Much of Juno's appeal lies in its uniformly strong cast. Ellen Page, liberated from the moral thorns that studded Hard Candy, shines with playfulness and geek-girl sexuality as Juno. Given that she does it so well, Page could have confined her performance to ninety minutes of smirking sarcasm. Instead she infuses Juno with lively sparks and vulnerable teen angst that, while familiar, are utterly believable. As Paulie, Michael Cera brings the same sublime, muttering discomfort he showcased in Superbad, but with a bit more sweetness. Cera is skilled at conjuring the awkwardness and beauty of adolescence, but I'm nevertheless eager to see him develop further as a comedic actor. The list of engaging performances goes on an on: Olivia Thirlby as Juno's enthusiastic, loyal friend Leah; J.K. Simmons and Allison Janney as the bewildered, protective father and stepmother; Jason Bateman as Mark, striking notes of childish aimlessness, college-boyfriend charm, and unseemly attraction; and a completely astonishing Jennifer Garner as Vanessa, who enters the film as a Stepford kill-joy and evolves into its most sympathetic character.
To me, it seems that the widespread critical fascination with Juno's quips and eccentric turns of phrase misses the mark. The snap and crackle of its funky wit is its most noticeable feature, but also its most trifling. Like the bountiful crop of freckles on the beautiful girl next door, Juno's sardonic sensibility might be distracting to some suitors. Good riddance, I say. Juno perfectly executes the parameters of a family comedy for the twenty-first century, and then transcends them.
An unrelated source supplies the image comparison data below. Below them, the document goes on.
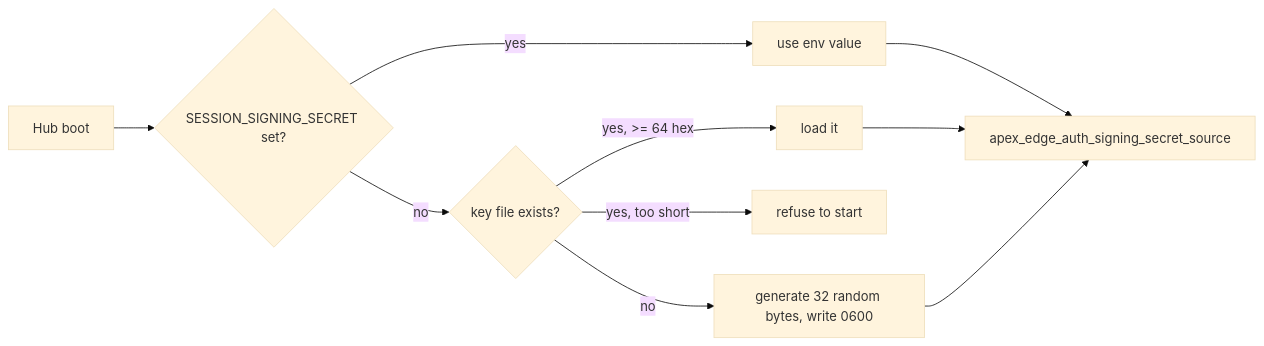
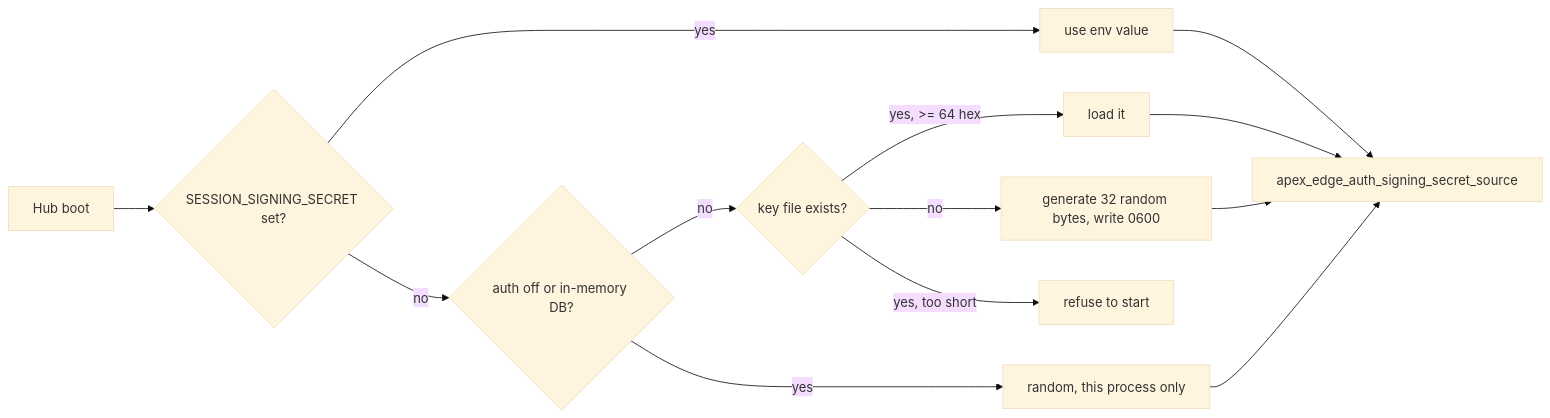
One commit to AncientiCe/apex-edge changed diagram 43 of 45 in docs/architecture/README.md. Above: the diagram before and after it, drawn with Mermaid (base theme). The commit also changed other lines of this file and 6 other files, not shown here.

Commit message:
Boot without a session key file when auth is off or the database is in memory

````diff
--- a/docs/architecture/README.md
+++ b/docs/architecture/README.md
@@ -1598,12 +1600,15 @@
 ```mermaid
 flowchart LR
     Boot[Hub boot] --> Env{SESSION_SIGNING_SECRET set?}
     Env -->|yes| UseEnv[use env value]
-    Env -->|no| File{key file exists?}
+    Env -->|no| Mem{auth off or in-memory DB?}
+    Mem -->|yes| Eph[random, this process only]
+    Mem -->|no| File{key file exists?}
     File -->|yes, >= 64 hex| Load[load it]
     File -->|yes, too short| Fail[refuse to start]
     File -->|no| Gen[generate 32 random bytes, write 0600]
     UseEnv --> Metric[apex_edge_auth_signing_secret_source]
     Load --> Metric
     Gen --> Metric
+    Eph --> Metric
 ```
````
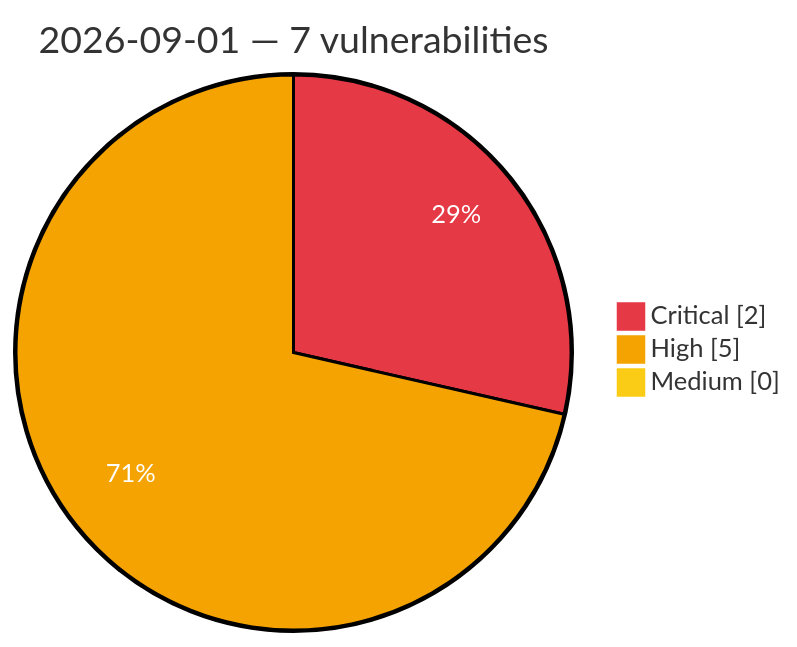
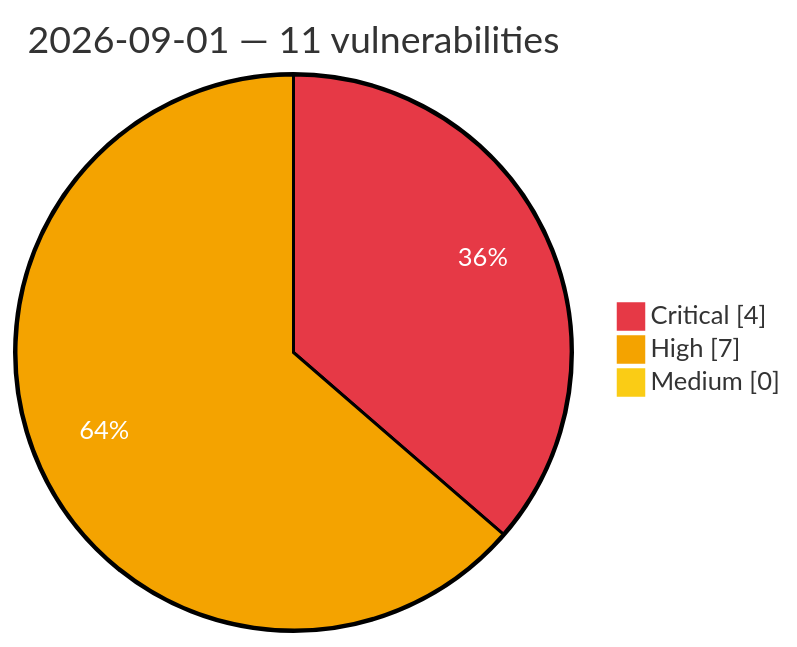
Before and after one commit to GhostX0X/vuln-tracker: the diagram in vulnerabilities/2026/September/2026-09-01.md, drawn with Mermaid. The commit also changed other lines of this file and 5 other files, not shown here.

Commit message:
Auto update: critical/high vulns (2026-09-01 12:02 UTC)

````diff
--- a/vulnerabilities/2026/September/2026-09-01.md
+++ b/vulnerabilities/2026/September/2026-09-01.md
@@ -3,8 +3,8 @@
 ```mermaid
 %%{init: {'theme':'base', 'themeVariables': {'pie1':'#e63946', 'pie2':'#f4a300', 'pie3':'#facc15', 'pieOpacity':'1', 'pieOuterStrokeWidth':'2px', 'pieSectionTextColor':'#ffffff'}}}%%
 pie showData
-    title 2026-09-01 — 7 vulnerabilities
-    "Critical" : 2
-    "High" : 5
+    title 2026-09-01 — 11 vulnerabilities
+    "Critical" : 4
+    "High" : 7
     "Medium" : 0
 ```
````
She's sweet, soft, and smart, and she'll still be your best friend in the morning.